- **Work instruction**
Find the string "dataset" in the entries and copy each line that has it.

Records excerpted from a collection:

/---

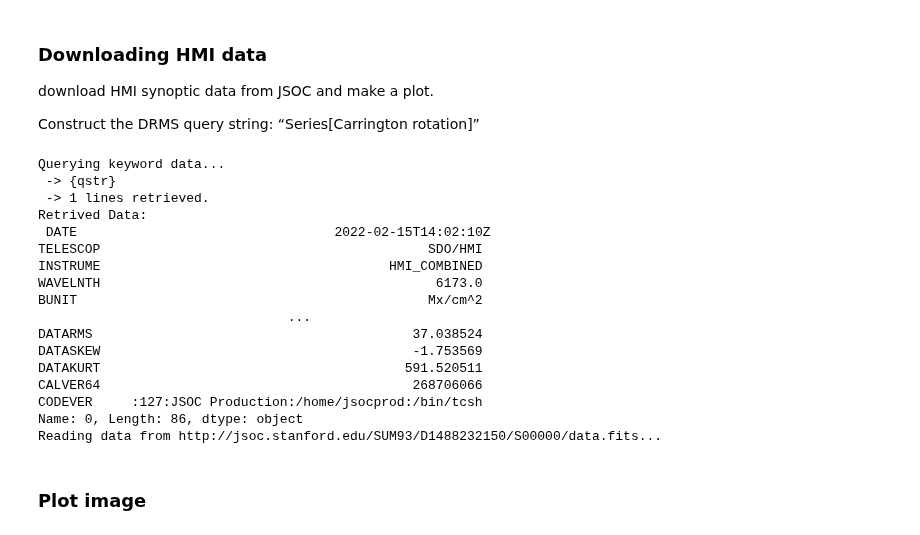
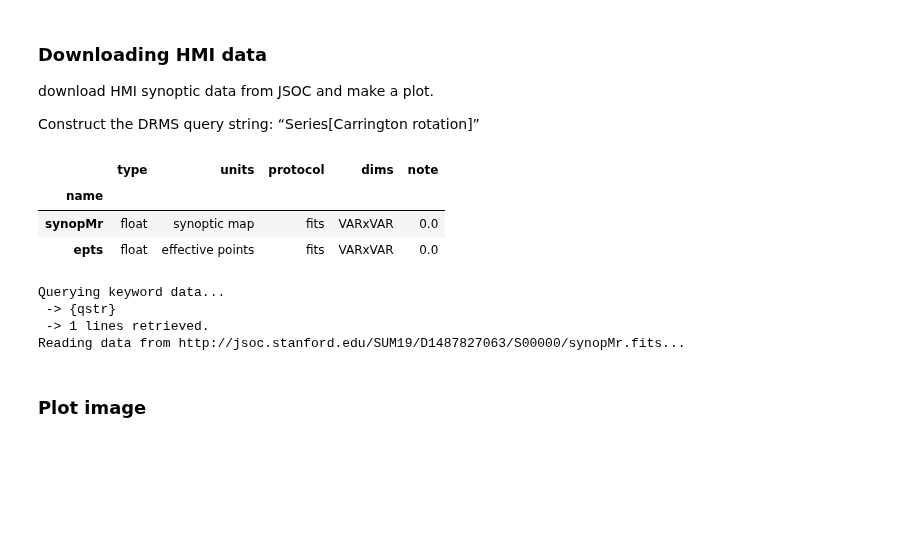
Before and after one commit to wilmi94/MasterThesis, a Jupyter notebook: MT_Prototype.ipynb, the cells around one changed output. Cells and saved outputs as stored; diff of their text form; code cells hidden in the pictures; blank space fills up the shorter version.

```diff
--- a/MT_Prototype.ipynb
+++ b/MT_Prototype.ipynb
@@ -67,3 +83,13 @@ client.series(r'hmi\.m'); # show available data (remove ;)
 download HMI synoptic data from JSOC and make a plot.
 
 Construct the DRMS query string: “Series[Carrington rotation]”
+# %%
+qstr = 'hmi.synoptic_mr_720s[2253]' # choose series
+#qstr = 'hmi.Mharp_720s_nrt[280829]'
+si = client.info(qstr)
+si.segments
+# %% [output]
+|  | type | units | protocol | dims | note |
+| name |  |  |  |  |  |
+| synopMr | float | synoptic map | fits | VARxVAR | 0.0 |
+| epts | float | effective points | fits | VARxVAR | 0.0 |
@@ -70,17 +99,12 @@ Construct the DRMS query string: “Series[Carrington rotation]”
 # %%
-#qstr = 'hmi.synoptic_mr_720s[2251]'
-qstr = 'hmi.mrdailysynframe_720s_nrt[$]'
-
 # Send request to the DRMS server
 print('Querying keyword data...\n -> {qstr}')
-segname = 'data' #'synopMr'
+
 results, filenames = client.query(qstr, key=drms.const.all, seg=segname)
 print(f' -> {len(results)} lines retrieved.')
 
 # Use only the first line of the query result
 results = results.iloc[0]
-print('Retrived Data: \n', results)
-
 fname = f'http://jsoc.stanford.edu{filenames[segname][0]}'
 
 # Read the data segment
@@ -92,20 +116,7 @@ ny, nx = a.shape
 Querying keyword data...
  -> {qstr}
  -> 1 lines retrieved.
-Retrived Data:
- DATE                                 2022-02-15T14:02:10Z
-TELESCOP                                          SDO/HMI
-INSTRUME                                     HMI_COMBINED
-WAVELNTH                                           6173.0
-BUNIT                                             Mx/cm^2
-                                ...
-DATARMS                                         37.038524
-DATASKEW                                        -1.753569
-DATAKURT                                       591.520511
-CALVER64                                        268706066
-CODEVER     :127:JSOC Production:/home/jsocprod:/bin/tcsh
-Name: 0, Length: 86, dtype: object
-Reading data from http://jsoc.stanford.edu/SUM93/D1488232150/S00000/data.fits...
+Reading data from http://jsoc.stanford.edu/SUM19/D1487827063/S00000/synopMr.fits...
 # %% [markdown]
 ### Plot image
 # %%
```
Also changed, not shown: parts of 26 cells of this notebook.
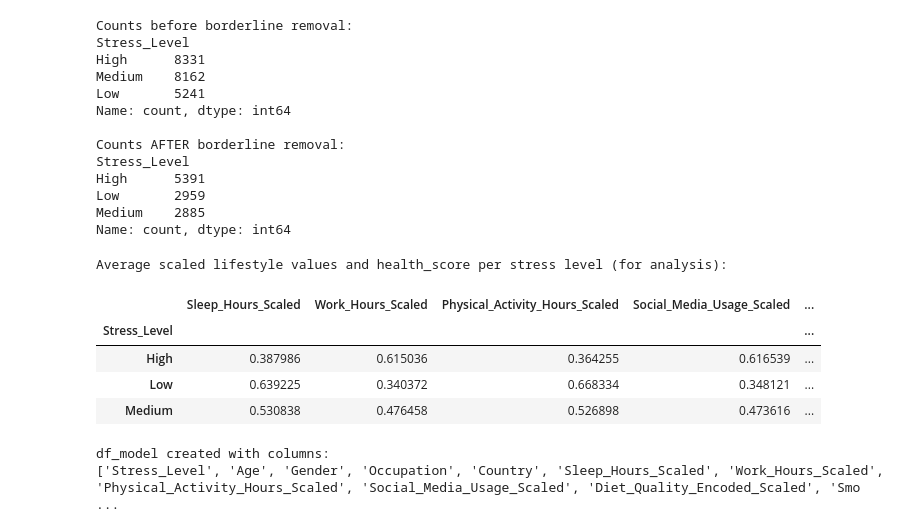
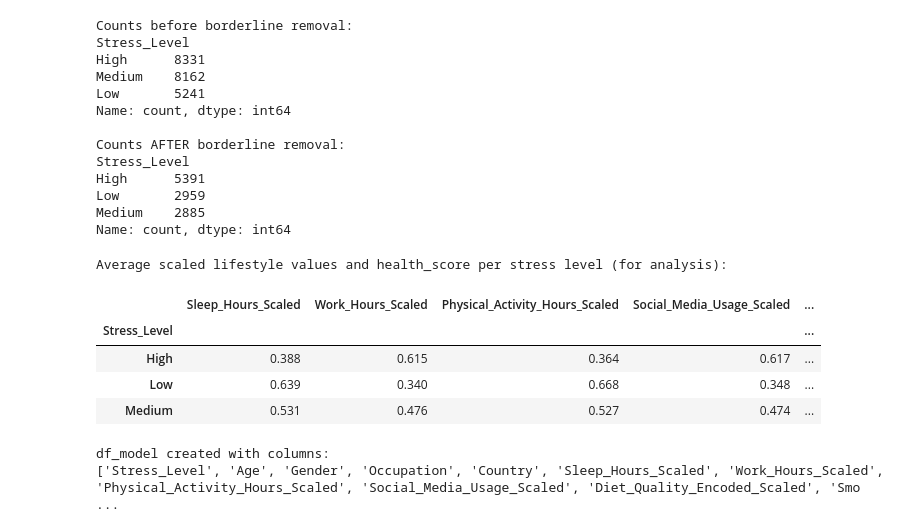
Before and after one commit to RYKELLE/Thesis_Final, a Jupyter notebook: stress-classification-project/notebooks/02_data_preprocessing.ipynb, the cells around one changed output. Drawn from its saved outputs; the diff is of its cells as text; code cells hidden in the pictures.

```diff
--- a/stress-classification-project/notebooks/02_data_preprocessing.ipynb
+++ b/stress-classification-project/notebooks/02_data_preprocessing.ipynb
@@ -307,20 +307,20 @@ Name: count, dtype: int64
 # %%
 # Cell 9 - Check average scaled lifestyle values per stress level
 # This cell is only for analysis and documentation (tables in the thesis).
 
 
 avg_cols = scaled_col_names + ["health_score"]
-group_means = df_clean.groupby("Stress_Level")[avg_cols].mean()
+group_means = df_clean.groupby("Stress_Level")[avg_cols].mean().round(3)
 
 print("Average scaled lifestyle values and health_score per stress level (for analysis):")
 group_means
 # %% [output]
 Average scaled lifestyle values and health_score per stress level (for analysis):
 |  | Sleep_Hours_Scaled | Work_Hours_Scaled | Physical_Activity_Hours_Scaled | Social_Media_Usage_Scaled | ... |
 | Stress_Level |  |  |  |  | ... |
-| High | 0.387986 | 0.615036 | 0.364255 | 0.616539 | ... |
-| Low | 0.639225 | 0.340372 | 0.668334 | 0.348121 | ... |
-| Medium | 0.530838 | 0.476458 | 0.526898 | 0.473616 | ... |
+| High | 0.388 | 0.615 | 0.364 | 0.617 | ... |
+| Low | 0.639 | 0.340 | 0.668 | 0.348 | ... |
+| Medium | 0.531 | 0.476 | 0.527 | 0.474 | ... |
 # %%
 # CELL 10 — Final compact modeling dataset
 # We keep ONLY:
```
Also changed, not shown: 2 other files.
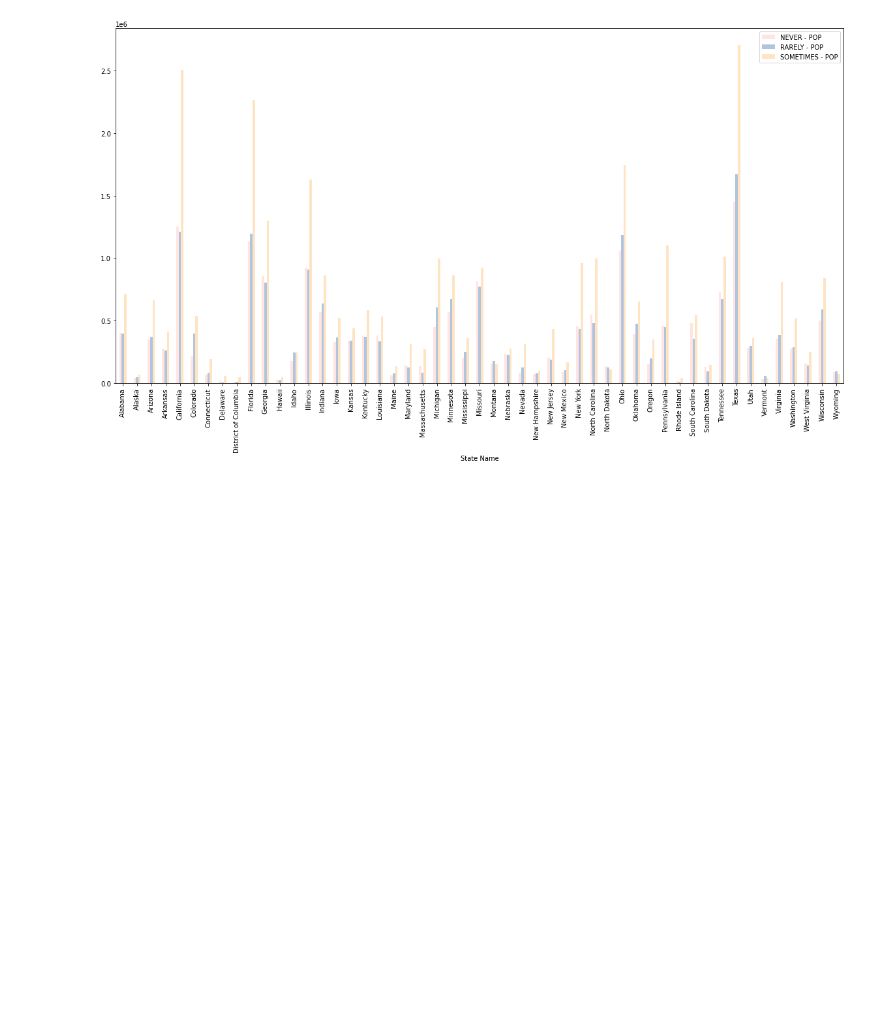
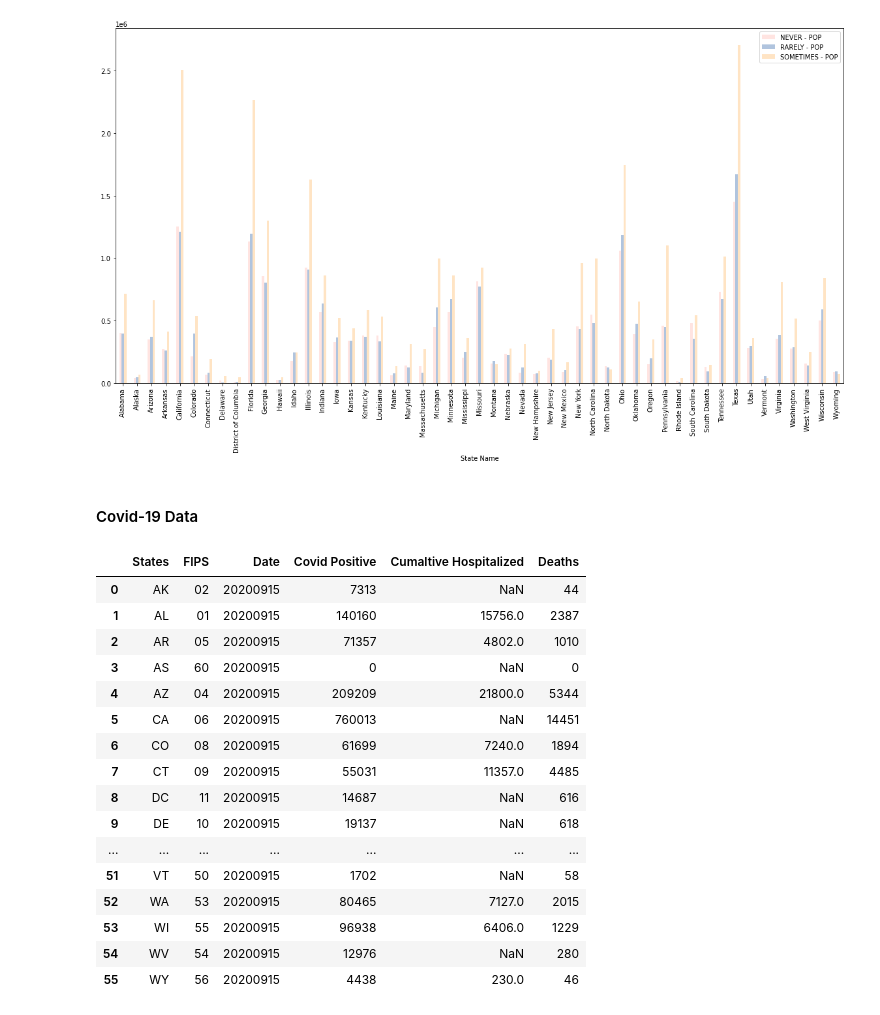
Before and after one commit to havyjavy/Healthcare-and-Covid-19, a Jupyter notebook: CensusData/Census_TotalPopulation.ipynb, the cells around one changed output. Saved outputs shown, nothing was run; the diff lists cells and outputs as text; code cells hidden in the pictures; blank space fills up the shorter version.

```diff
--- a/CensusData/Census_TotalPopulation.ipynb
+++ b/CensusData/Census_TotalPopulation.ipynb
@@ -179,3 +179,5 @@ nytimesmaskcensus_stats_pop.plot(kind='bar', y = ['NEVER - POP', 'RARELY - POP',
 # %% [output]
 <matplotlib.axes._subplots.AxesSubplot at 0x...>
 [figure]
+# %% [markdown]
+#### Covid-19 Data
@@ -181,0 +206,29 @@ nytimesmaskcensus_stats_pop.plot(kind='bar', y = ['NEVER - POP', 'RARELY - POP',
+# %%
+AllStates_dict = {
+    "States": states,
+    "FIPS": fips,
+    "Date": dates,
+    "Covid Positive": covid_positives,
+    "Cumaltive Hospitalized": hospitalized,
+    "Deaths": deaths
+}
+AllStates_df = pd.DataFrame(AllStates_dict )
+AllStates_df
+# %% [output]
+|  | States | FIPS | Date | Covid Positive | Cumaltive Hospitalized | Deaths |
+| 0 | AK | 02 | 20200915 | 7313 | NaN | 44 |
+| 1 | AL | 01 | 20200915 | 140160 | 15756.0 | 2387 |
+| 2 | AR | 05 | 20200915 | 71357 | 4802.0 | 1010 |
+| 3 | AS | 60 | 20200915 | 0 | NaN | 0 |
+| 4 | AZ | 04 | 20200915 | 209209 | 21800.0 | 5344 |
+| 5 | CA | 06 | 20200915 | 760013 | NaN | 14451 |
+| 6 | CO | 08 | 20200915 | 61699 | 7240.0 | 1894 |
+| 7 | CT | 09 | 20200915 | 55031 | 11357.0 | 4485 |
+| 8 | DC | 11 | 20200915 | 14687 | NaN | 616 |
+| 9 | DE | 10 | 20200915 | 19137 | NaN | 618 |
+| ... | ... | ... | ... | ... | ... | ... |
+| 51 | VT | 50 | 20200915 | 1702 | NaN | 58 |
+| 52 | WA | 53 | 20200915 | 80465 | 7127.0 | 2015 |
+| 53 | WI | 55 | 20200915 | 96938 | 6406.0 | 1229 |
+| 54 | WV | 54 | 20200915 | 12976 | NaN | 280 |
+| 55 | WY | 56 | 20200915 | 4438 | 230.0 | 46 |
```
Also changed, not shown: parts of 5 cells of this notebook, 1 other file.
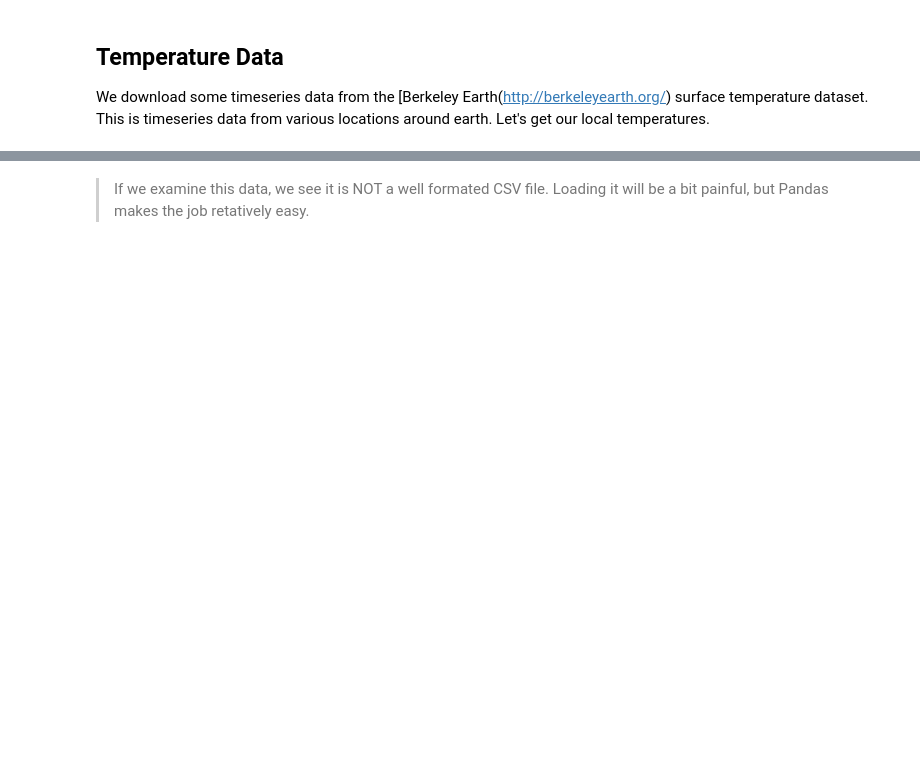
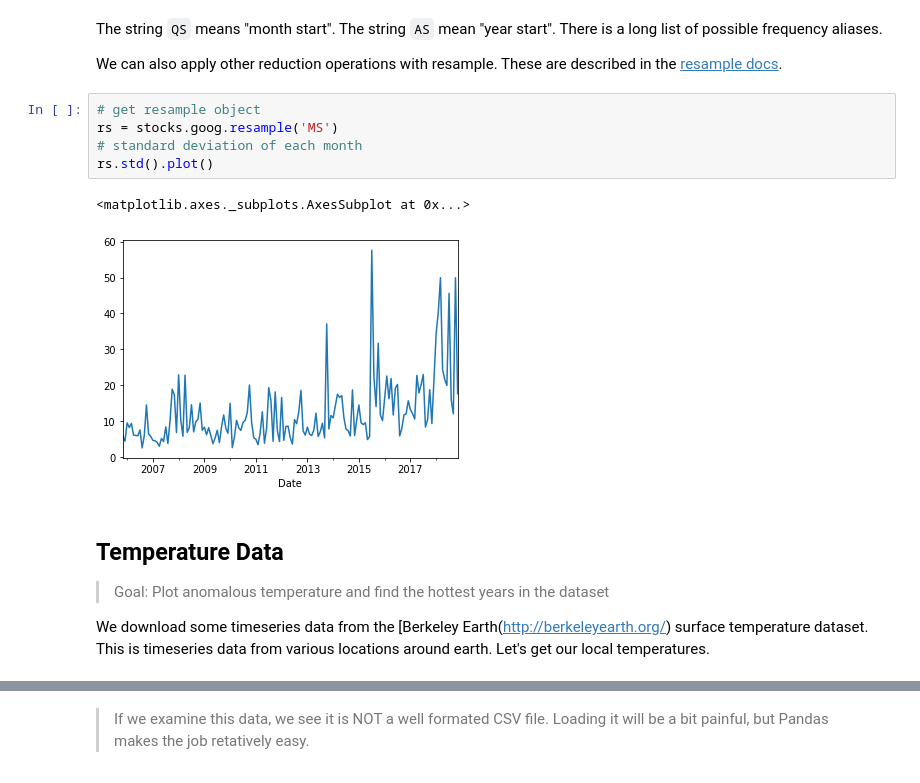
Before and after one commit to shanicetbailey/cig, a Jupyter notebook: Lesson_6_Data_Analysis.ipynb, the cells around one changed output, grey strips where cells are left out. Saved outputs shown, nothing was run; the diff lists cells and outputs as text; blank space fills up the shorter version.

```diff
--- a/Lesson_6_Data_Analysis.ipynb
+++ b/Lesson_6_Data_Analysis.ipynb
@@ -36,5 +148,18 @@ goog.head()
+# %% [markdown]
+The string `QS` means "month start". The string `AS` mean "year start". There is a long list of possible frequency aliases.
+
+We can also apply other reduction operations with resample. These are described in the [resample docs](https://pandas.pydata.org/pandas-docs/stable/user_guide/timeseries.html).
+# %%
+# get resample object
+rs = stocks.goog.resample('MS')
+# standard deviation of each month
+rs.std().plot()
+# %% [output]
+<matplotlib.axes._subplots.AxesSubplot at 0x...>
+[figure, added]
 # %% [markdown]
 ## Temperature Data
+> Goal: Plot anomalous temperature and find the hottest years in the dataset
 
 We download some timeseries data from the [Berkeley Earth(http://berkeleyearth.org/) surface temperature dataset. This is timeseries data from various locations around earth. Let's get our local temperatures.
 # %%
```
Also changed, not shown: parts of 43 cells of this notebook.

\---

- **Written solution**
 # CELL 10 — Final compact modeling dataset
+> Goal: Plot anomalous temperature and find the hottest years in the dataset
 We download some timeseries data from the [Berkeley Earth(http://berkeleyearth.org/) surface temperature dataset. This is timeseries data from various locations around earth. Let's get our local temperatures.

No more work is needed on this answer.